WHAT IS NEEDED> Your answer should consist of the lines in the following data that contain "ipynb".
** Opening EXCERPTED DATA block **
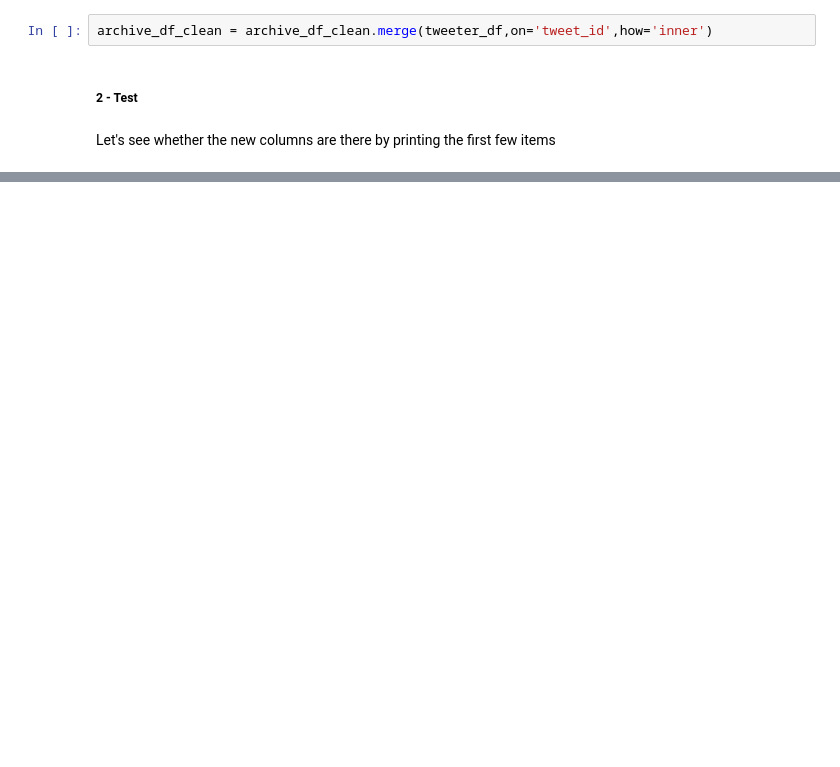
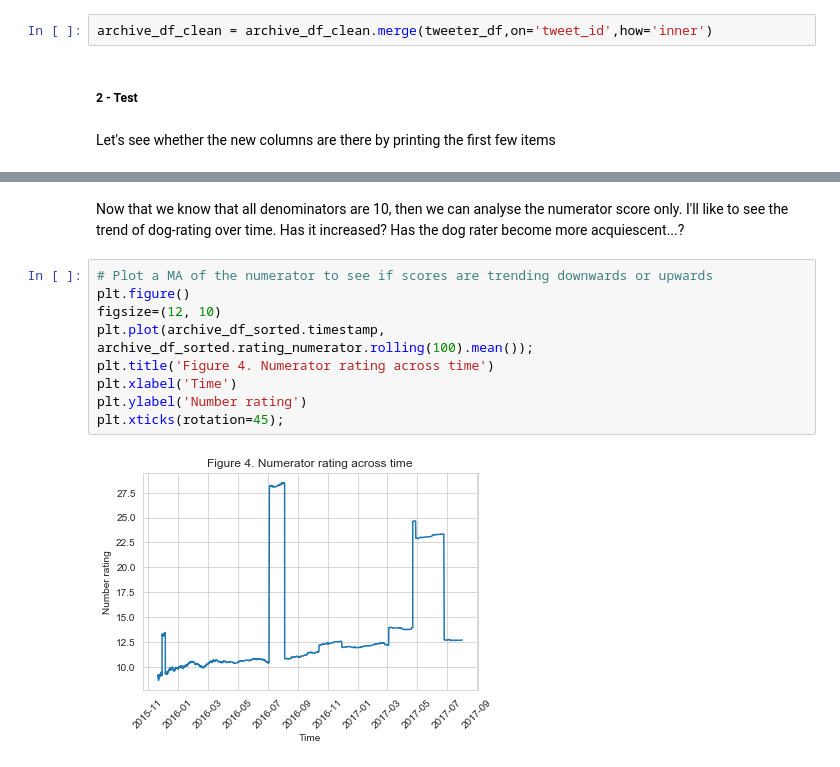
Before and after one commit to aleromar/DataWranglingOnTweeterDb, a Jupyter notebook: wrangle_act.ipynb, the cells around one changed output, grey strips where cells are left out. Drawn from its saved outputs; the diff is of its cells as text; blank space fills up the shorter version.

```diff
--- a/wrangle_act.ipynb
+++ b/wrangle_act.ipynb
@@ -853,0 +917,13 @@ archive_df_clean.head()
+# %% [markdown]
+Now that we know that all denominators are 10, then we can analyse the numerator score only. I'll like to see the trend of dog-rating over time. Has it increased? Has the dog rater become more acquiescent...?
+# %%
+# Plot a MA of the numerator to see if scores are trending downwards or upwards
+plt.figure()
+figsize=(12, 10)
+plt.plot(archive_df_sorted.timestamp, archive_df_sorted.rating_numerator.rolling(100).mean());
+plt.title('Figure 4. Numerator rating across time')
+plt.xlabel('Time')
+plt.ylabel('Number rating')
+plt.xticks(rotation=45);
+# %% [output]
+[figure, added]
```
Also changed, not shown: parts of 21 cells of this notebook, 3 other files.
** Closing EXCERPTED DATA block **
RESULT OF THIS TASK>
Before and after one commit to aleromar/DataWranglingOnTweeterDb, a Jupyter notebook: wrangle_act.ipynb, the cells around one changed output, grey strips where cells are left out. Drawn from its saved outputs; the diff is of its cells as text; blank space fills up the shorter version.
--- a/wrangle_act.ipynb
+++ b/wrangle_act.ipynb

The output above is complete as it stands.